In the ClicketyClickContent Blog, you will see the word, “copy,” used in reference to publishable or newsworthy text, as described by Webster, above.
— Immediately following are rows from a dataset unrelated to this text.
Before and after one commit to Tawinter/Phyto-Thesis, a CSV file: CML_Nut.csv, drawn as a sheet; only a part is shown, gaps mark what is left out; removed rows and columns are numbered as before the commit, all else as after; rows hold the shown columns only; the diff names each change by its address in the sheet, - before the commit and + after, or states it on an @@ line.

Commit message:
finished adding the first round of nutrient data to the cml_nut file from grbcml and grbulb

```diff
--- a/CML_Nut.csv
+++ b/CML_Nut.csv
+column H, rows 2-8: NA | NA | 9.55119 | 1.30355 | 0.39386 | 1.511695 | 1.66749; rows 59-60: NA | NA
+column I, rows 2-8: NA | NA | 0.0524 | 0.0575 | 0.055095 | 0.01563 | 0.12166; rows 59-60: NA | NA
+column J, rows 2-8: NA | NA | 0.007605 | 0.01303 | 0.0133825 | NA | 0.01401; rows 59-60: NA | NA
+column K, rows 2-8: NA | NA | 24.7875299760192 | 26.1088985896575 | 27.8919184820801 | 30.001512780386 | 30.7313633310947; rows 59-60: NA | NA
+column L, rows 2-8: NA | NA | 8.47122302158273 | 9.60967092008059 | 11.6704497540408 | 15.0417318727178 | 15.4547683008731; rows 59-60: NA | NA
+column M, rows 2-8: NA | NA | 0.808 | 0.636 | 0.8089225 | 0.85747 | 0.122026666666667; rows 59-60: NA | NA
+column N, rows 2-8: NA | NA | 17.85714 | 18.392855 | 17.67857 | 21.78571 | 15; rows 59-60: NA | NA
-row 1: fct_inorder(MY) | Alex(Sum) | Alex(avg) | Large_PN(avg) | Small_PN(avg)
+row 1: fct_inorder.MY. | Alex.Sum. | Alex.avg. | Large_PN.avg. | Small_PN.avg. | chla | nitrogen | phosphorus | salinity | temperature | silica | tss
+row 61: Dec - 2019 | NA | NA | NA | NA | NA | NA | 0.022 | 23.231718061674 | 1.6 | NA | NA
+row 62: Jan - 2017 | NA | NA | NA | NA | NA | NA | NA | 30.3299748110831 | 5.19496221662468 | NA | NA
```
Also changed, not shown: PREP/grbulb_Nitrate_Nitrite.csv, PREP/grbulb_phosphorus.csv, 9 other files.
When writing about text, in the broad sense (sensu lato), readers will see the word, “text,” as opposed to the word, “copy.”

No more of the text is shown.